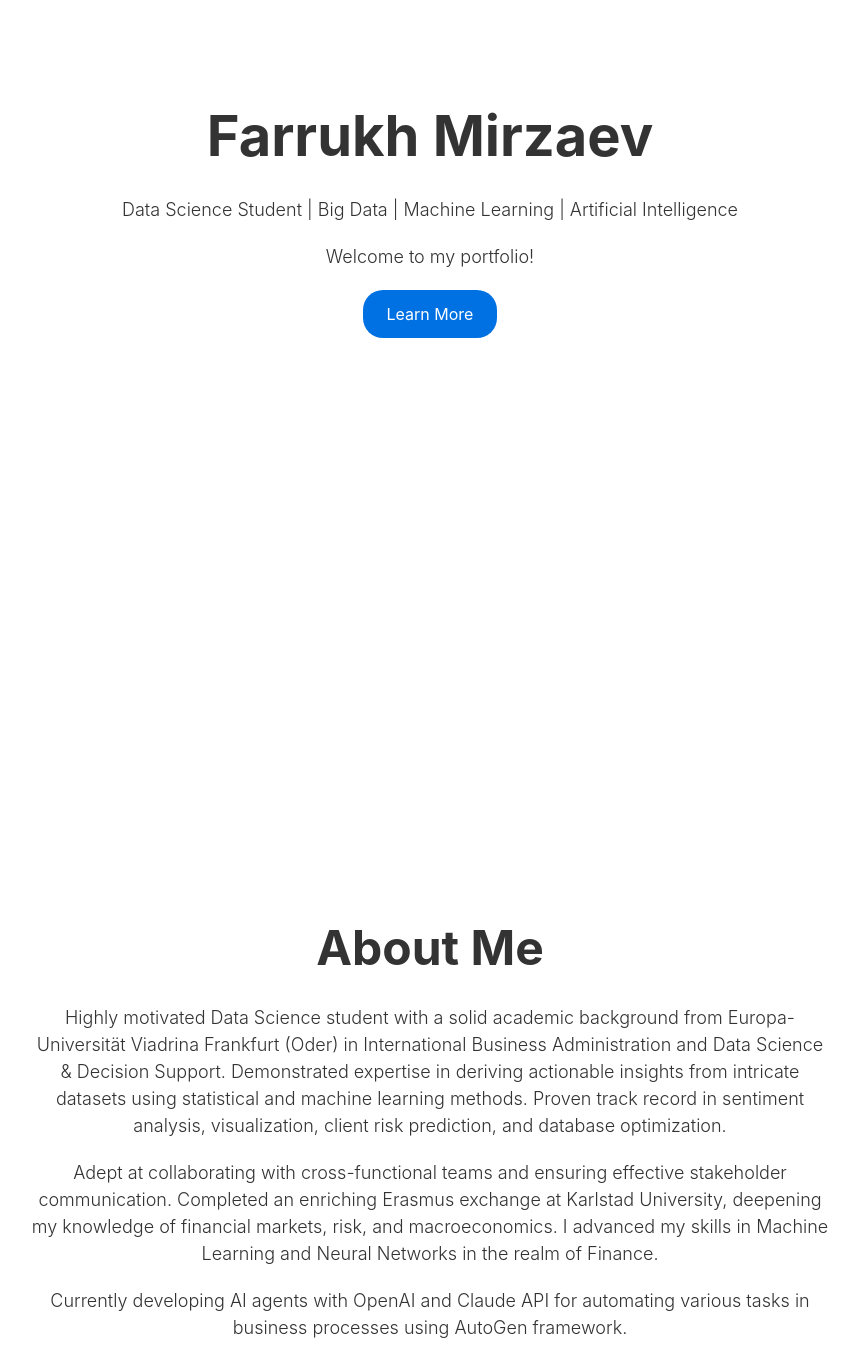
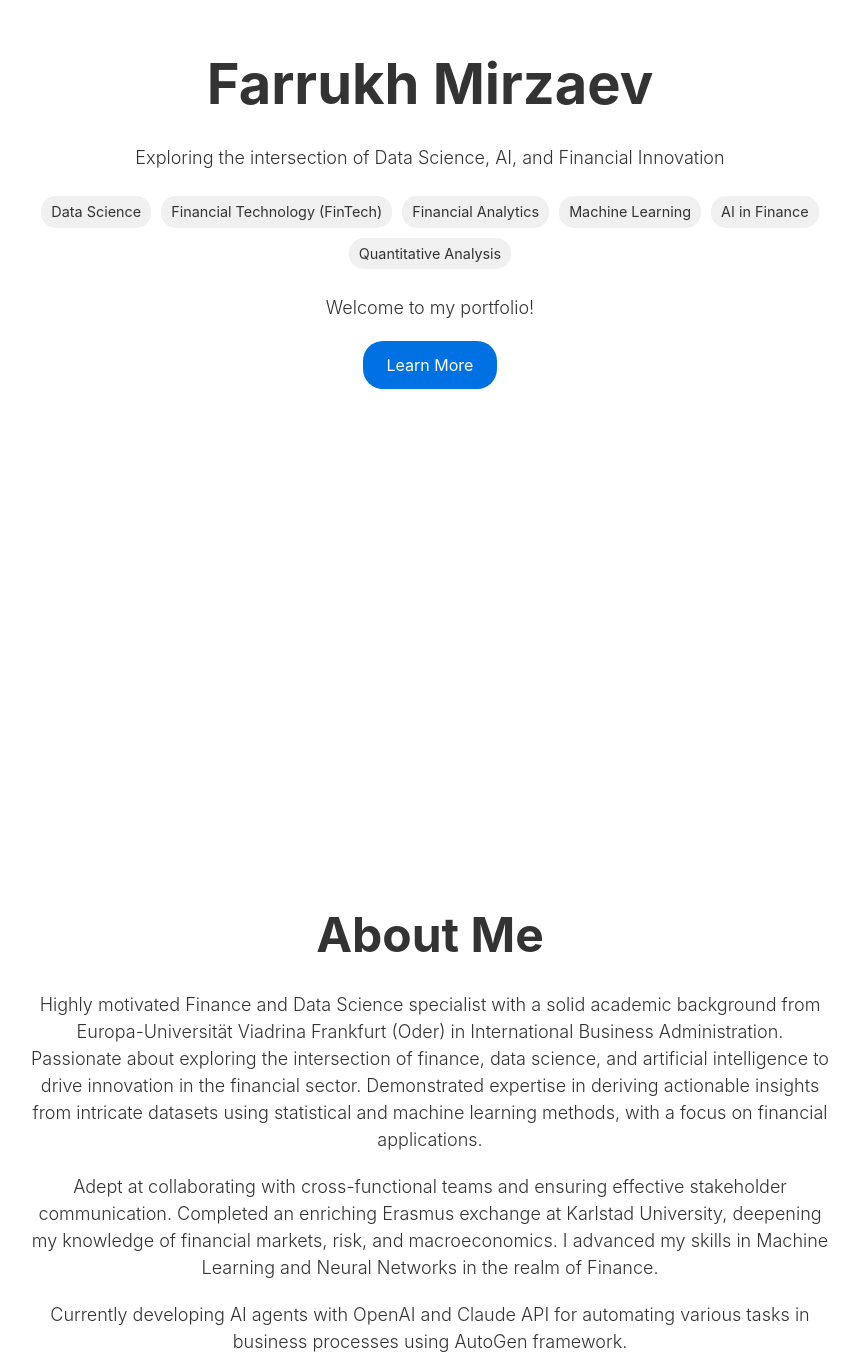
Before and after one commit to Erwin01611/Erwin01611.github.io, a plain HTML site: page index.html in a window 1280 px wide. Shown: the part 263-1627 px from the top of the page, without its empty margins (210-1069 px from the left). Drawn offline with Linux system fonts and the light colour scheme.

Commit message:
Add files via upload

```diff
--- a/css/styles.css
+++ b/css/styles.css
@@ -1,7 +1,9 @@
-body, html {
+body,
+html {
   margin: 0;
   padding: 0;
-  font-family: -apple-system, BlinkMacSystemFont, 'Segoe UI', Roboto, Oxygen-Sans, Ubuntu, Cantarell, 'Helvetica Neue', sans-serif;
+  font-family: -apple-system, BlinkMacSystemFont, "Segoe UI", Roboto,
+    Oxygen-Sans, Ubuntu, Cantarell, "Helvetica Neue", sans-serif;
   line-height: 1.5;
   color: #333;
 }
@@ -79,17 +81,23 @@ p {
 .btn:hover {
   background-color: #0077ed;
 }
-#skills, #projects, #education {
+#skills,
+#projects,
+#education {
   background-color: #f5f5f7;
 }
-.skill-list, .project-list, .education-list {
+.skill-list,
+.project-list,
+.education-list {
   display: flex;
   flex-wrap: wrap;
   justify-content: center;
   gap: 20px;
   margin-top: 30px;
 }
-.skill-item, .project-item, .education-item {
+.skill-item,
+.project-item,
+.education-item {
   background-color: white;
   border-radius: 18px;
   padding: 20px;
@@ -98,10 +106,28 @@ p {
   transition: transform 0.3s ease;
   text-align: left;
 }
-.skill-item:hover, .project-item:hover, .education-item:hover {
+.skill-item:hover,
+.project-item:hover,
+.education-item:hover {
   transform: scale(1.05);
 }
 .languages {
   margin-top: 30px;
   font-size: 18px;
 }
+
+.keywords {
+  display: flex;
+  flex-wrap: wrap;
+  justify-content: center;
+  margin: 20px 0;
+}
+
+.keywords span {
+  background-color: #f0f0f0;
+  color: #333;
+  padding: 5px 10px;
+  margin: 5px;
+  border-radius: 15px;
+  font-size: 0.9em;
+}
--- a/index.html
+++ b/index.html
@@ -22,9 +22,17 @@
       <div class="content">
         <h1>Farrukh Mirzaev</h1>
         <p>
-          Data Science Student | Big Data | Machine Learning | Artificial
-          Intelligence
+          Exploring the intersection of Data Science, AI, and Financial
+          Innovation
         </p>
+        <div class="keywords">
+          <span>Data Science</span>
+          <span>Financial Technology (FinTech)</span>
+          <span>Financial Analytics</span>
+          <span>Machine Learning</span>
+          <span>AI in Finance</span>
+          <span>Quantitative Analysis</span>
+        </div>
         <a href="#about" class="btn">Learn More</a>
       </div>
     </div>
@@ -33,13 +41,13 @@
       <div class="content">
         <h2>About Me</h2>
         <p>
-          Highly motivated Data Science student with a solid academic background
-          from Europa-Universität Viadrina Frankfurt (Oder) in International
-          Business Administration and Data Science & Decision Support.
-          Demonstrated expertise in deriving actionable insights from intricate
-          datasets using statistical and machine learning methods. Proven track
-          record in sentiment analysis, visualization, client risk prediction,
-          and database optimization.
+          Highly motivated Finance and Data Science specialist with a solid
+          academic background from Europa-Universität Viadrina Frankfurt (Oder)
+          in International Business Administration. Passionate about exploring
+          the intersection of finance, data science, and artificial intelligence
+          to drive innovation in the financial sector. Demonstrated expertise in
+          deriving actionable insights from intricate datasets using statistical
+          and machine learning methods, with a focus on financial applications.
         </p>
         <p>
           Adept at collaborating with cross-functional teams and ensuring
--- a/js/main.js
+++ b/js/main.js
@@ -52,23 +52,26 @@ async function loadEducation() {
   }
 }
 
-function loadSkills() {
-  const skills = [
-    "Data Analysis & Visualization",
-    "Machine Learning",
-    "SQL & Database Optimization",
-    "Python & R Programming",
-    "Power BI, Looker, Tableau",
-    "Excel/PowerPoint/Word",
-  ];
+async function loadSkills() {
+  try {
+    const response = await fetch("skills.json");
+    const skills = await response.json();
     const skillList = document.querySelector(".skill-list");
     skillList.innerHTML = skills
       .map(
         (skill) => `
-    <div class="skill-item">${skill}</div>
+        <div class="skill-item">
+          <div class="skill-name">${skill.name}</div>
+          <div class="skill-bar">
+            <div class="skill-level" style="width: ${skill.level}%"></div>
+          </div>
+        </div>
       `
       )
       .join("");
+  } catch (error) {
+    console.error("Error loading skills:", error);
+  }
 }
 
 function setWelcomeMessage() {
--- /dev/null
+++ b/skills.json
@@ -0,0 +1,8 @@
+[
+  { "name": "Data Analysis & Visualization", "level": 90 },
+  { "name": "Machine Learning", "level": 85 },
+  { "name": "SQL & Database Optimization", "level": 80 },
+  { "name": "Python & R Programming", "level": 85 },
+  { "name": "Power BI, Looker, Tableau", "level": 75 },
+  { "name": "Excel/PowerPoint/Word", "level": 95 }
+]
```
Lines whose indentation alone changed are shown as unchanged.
* * *
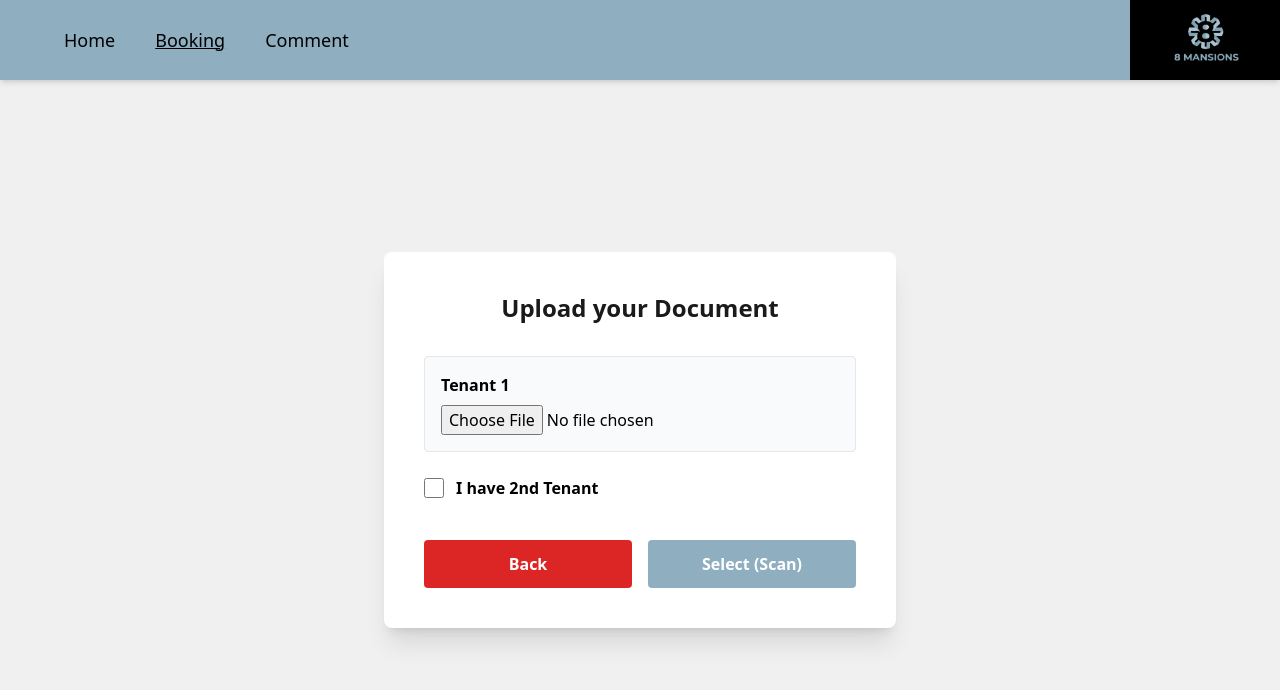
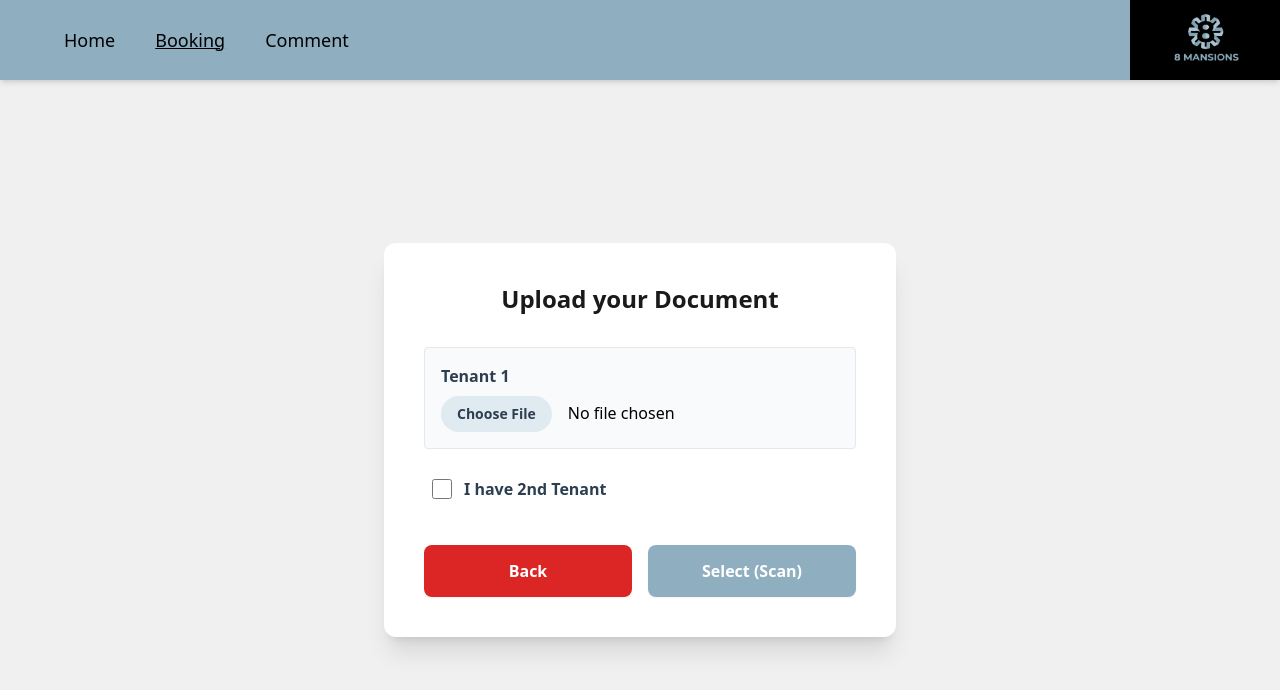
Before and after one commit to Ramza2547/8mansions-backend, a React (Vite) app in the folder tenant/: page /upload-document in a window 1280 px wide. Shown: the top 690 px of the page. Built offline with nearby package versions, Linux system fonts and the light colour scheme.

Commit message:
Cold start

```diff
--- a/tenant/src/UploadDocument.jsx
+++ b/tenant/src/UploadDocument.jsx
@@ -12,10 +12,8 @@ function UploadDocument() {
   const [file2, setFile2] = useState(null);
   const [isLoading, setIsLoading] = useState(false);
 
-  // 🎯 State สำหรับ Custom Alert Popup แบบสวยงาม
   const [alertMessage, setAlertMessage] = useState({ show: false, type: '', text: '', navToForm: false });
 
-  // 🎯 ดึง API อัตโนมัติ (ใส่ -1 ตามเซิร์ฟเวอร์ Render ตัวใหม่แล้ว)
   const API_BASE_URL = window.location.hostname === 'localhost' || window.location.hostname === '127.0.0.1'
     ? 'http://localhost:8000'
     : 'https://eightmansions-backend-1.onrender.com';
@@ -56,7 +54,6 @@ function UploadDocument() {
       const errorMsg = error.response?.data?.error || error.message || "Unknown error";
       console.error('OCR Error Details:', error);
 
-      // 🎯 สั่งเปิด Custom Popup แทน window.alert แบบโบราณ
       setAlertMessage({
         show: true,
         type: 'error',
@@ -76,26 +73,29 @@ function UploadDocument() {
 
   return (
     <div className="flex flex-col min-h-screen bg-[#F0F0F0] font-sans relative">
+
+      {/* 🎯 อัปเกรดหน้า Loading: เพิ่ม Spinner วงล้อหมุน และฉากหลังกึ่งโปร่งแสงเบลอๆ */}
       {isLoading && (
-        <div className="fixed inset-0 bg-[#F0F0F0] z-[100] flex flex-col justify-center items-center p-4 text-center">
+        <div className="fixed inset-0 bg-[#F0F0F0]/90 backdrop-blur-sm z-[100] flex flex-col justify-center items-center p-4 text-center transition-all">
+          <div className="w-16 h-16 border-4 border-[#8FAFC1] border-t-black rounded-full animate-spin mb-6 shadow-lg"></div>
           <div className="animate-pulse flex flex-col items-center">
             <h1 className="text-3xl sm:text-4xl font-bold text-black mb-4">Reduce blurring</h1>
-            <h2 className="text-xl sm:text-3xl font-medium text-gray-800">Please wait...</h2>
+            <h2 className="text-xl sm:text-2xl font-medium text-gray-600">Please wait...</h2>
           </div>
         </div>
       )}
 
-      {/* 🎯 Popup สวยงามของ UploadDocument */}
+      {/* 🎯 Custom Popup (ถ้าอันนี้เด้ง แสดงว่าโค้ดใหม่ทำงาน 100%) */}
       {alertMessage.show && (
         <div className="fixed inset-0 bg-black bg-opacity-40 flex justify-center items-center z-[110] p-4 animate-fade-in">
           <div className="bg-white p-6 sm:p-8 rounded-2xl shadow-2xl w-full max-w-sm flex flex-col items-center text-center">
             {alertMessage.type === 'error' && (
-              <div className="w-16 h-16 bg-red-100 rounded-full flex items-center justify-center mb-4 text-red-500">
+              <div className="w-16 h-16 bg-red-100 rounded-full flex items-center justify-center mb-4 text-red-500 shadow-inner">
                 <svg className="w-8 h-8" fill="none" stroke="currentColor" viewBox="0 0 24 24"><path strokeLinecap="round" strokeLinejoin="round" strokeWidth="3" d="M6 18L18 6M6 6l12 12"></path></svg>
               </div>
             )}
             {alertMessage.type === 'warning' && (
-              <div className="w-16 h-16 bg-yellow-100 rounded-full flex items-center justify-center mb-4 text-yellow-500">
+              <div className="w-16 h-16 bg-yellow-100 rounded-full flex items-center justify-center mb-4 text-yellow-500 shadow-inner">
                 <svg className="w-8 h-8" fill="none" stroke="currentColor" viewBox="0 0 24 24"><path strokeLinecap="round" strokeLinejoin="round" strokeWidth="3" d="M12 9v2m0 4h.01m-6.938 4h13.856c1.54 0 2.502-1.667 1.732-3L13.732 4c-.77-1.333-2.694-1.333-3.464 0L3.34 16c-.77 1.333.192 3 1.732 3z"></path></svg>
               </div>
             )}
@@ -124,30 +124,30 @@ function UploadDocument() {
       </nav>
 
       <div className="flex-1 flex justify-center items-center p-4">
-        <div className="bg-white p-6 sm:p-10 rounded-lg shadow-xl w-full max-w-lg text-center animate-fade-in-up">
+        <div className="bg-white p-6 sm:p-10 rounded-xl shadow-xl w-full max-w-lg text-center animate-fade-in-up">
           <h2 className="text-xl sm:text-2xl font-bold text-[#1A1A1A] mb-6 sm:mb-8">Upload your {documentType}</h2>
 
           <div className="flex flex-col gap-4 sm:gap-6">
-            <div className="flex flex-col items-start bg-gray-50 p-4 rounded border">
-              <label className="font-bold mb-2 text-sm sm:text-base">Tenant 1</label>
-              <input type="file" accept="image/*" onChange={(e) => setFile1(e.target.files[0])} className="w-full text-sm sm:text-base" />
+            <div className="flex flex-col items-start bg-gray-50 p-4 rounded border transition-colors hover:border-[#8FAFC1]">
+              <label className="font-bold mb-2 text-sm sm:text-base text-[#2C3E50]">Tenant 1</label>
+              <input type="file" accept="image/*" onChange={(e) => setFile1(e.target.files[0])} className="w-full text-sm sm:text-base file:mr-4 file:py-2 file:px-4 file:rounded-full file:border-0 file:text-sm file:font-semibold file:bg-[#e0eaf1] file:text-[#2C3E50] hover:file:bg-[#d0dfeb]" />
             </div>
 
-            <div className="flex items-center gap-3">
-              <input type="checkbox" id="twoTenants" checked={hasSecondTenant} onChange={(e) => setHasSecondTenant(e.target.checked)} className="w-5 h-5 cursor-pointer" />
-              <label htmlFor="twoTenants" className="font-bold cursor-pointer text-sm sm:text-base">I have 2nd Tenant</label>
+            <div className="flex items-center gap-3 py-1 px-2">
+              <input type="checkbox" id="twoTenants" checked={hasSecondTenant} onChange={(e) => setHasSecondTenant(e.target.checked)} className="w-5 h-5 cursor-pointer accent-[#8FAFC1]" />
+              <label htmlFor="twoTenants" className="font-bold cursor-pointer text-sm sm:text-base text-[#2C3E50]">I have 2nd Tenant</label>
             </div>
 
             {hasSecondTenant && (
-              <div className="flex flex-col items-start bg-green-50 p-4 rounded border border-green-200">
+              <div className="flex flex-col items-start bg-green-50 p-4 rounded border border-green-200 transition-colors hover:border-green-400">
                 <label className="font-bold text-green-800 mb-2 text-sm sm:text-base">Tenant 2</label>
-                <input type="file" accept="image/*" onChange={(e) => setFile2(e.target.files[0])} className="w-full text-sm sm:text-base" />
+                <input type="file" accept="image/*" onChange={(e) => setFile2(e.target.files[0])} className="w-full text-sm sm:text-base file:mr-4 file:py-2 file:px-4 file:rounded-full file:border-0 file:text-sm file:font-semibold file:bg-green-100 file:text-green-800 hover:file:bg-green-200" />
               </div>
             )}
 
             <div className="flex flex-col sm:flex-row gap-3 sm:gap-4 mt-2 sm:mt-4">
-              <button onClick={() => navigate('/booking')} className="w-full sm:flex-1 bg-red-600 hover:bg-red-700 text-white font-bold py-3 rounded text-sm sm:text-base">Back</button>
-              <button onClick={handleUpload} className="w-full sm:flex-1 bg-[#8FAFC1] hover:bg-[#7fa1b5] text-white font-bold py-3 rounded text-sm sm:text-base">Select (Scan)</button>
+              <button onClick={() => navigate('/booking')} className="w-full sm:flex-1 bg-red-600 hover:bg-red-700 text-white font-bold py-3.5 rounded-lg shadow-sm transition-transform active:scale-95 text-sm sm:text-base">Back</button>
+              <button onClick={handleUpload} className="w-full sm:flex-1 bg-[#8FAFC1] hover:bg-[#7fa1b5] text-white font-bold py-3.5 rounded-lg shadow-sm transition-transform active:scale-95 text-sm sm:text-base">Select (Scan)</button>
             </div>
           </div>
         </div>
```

■ **PROBLEM TO SOLVE**: Where a line in the records above contains the word "white", copy that line.

■ **EXERCISE RESULT**:
   background-color: white;
           <div className="bg-white p-6 sm:p-8 rounded-2xl shadow-2xl w-full max-w-sm flex flex-col items-center text-center">
-        <div className="bg-white p-6 sm:p-10 rounded-lg shadow-xl w-full max-w-lg text-center animate-fade-in-up">
+        <div className="bg-white p-6 sm:p-10 rounded-xl shadow-xl w-full max-w-lg text-center animate-fade-in-up">
-              <button onClick={() => navigate('/booking')} className="w-full sm:flex-1 bg-red-600 hover:bg-red-700 text-white font-bold py-3 rounded text-sm sm:text-base">Back</button>
-              <button onClick={handleUpload} className="w-full sm:flex-1 bg-[#8FAFC1] hover:bg-[#7fa1b5] text-white font-bold py-3 rounded text-sm sm:text-base">Select (Scan)</button>
+              <button onClick={() => navigate('/booking')} className="w-full sm:flex-1 bg-red-600 hover:bg-red-700 text-white font-bold py-3.5 rounded-lg shadow-sm transition-transform active:scale-95 text-sm sm:text-base">Back</button>
+              <button onClick={handleUpload} className="w-full sm:flex-1 bg-[#8FAFC1] hover:bg-[#7fa1b5] text-white font-bold py-3.5 rounded-lg shadow-sm transition-transform active:scale-95 text-sm sm:text-base">Select (Scan)</button>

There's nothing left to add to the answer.